→ **BRIEF**:
In the data below, count how many lines contain "settings" and give that number by itself.

** EXERCISE DATA follows **

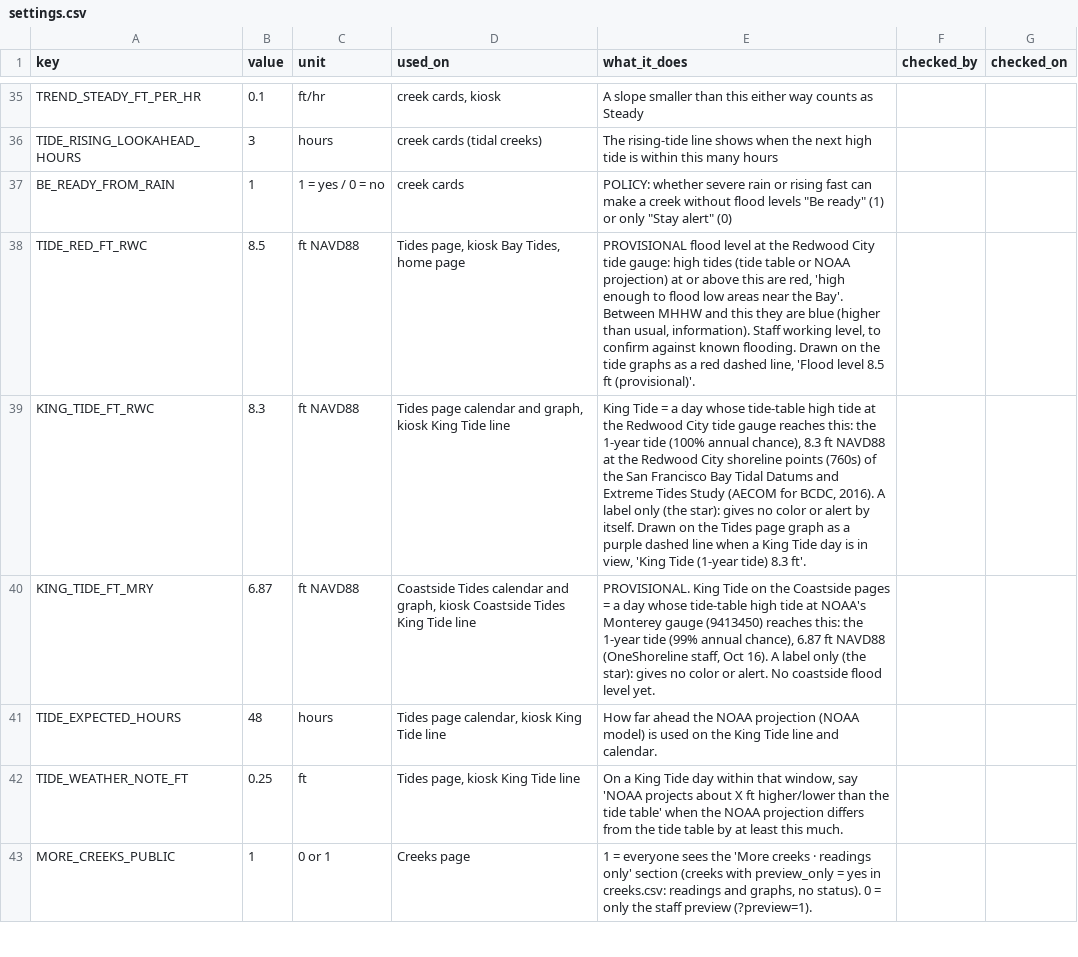
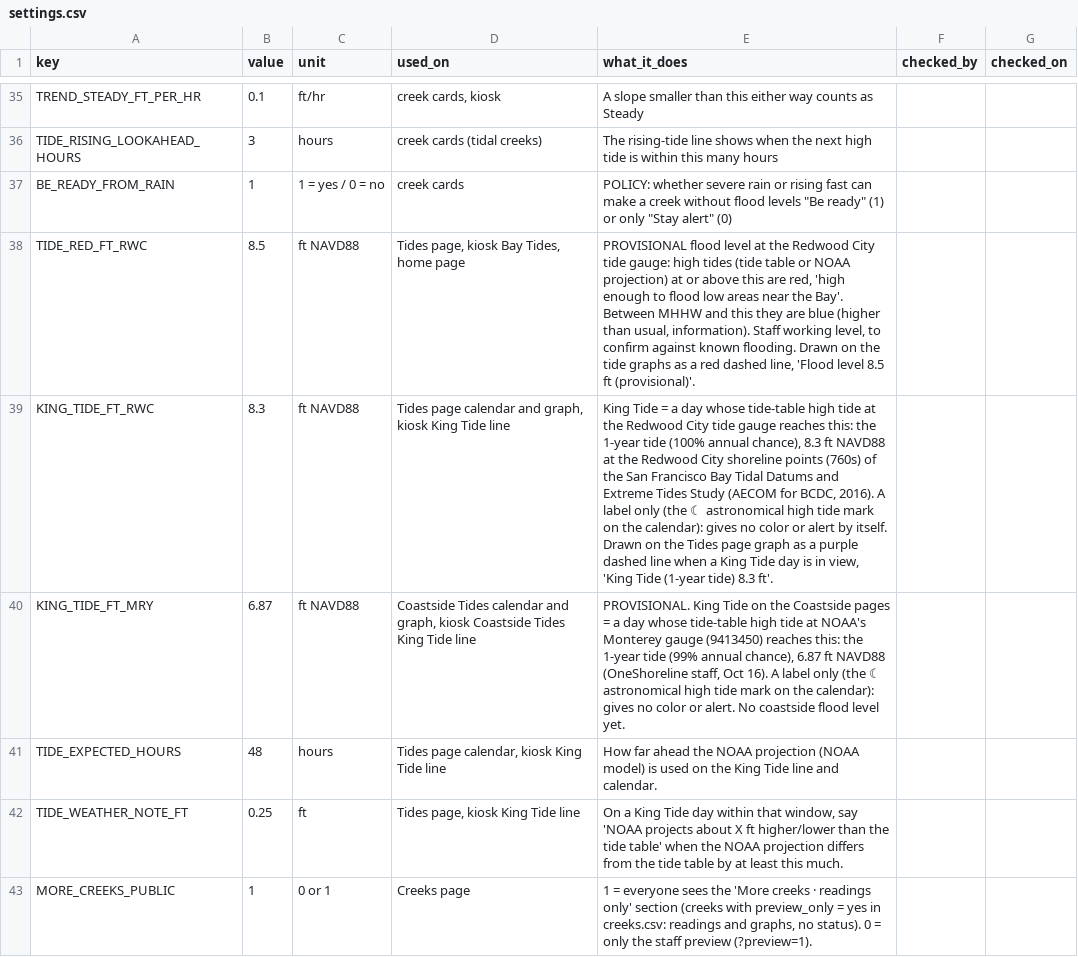
Before and after one commit to OneShorelineSMC/oneshorelinefews, a CSV file: lookups/settings.csv, drawn as a sheet; only a part is shown, gaps mark what is left out.

```diff
--- a/lookups/settings.csv
+++ b/lookups/settings.csv
@@ -38,4 +38,4 @@ BE_READY_FROM_RAIN,1,1 = yes / 0 = no,creek cards,"POLICY: whether severe rain o
 TIDE_RED_FT_RWC,8.5,ft NAVD88,"Tides page, kiosk Bay Tides, home page","PROVISIONAL flood level at the Redwood City tide gauge: high tides (tide table or NOAA projection) at or above this are red, 'high enough to flood low areas near the Bay'. Between MHHW and this they are blue (higher than usual, information). Staff working level, to confirm against known flooding. Drawn on the tide graphs as a red dashed line, 'Flood level 8.5 ft (provisional)'.",,
-KING_TIDE_FT_RWC,8.3,ft NAVD88,"Tides page calendar and graph, kiosk King Tide line","King Tide = a day whose tide-table high tide at the Redwood City tide gauge reaches this: the 1-year tide (100% annual chance), 8.3 ft NAVD88 at the Redwood City shoreline points (760s) of the San Francisco Bay Tidal Datums and Extreme Tides Study (AECOM for BCDC, 2016). A label only (the star): gives no color or alert by itself. Drawn on the Tides page graph as a purple dashed line when a King Tide day is in view, 'King Tide (1-year tide) 8.3 ft'.",,
-KING_TIDE_FT_MRY,6.87,ft NAVD88,"Coastside Tides calendar and graph, kiosk Coastside Tides King Tide line","PROVISIONAL. King Tide on the Coastside pages = a day whose tide-table high tide at NOAA's Monterey gauge (9413450) reaches this: the 1-year tide (99% annual chance), 6.87 ft NAVD88 (OneShoreline staff, Oct 16). A label only (the star): gives no color or alert. No coastside flood level yet.",,
+KING_TIDE_FT_RWC,8.3,ft NAVD88,"Tides page calendar and graph, kiosk King Tide line","King Tide = a day whose tide-table high tide at the Redwood City tide gauge reaches this: the 1-year tide (100% annual chance), 8.3 ft NAVD88 at the Redwood City shoreline points (760s) of the San Francisco Bay Tidal Datums and Extreme Tides Study (AECOM for BCDC, 2016). A label only (the ☾ astronomical high tide mark on the calendar): gives no color or alert by itself. Drawn on the Tides page graph as a purple dashed line when a King Tide day is in view, 'King Tide (1-year tide) 8.3 ft'.",,
+KING_TIDE_FT_MRY,6.87,ft NAVD88,"Coastside Tides calendar and graph, kiosk Coastside Tides King Tide line","PROVISIONAL. King Tide on the Coastside pages = a day whose tide-table high tide at NOAA's Monterey gauge (9413450) reaches this: the 1-year tide (99% annual chance), 6.87 ft NAVD88 (OneShoreline staff, Oct 16). A label only (the ☾ astronomical high tide mark on the calendar): gives no color or alert. No coastside flood level yet.",,
 TIDE_EXPECTED_HOURS,48,hours,"Tides page calendar, kiosk King Tide line",How far ahead the NOAA projection (NOAA model) is used on the King Tide line and calendar.,,
```
Also changed, not shown: lookups/display_text.csv, 1 other file.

** End of EXERCISE DATA **

→ **RESPONSE AREA**:
3